Assignment: The records below need to come back exactly as they are, pictures omitted.

Before and after images:
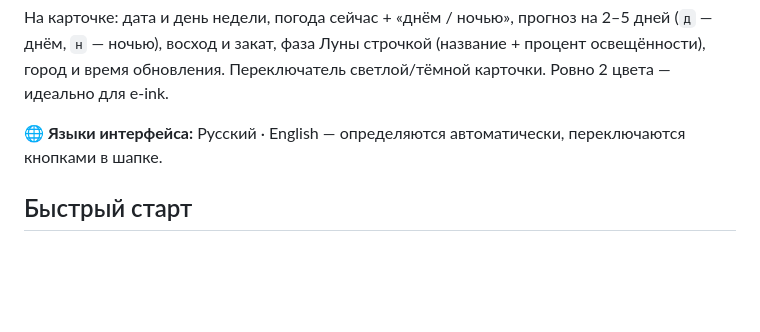
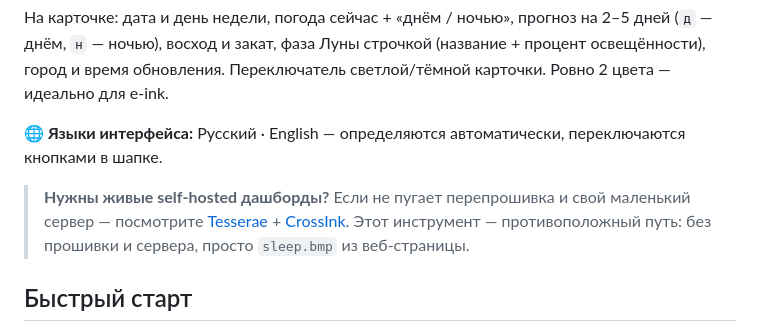
Before and after one commit to aktogde1/xteink-meteo-sleep, a Markdown page: README.ru.md, the part around the change. Drawn GitHub-style; blank space fills up the shorter version.

Commit message:
readmes: related-projects note — Tesserae/CrossInk for the flash+self-host route, this tool is the no-flash no-server one

```diff
--- a/README.ru.md
+++ b/README.ru.md
@@ -16,6 +16,8 @@
 На карточке: дата и день недели, погода сейчас + «днём / ночью», прогноз на 2–5 дней (`д` — днём, `н` — ночью), восход и закат, фаза Луны строчкой (название + процент освещённости), город и время обновления. Переключатель светлой/тёмной карточки. Ровно 2 цвета — идеально для e-ink.
 
 **🌐 Языки интерфейса:** Русский · English — определяются автоматически, переключаются кнопками в шапке.
+
+> **Нужны живые self-hosted дашборды?** Если не пугает перепрошивка и свой маленький сервер — посмотрите [Tesserae](https://github.com/dmellok/tesserae) + [CrossInk](https://github.com/dmellok/CrossInk). Этот инструмент — противоположный путь: без прошивки и сервера, просто `sleep.bmp` из веб-страницы.
 
 ## Быстрый старт
 
```
Also changed, not shown: README.md (+2 -0 lines).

Finished task:
Before and after one commit to aktogde1/xteink-meteo-sleep, a Markdown page: README.ru.md, the part around the change. Drawn GitHub-style; blank space fills up the shorter version.

Commit message:
readmes: related-projects note — Tesserae/CrossInk for the flash+self-host route, this tool is the no-flash no-server one

```diff
--- a/README.ru.md
+++ b/README.ru.md
@@ -16,6 +16,8 @@
 На карточке: дата и день недели, погода сейчас + «днём / ночью», прогноз на 2–5 дней (`д` — днём, `н` — ночью), восход и закат, фаза Луны строчкой (название + процент освещённости), город и время обновления. Переключатель светлой/тёмной карточки. Ровно 2 цвета — идеально для e-ink.
 
 **🌐 Языки интерфейса:** Русский · English — определяются автоматически, переключаются кнопками в шапке.
+
+> **Нужны живые self-hosted дашборды?** Если не пугает перепрошивка и свой маленький сервер — посмотрите [Tesserae](https://github.com/dmellok/tesserae) + [CrossInk](https://github.com/dmellok/CrossInk). Этот инструмент — противоположный путь: без прошивки и сервера, просто `sleep.bmp` из веб-страницы.
 
 ## Быстрый старт
 
```
Also changed, not shown: README.md (+2 -0 lines).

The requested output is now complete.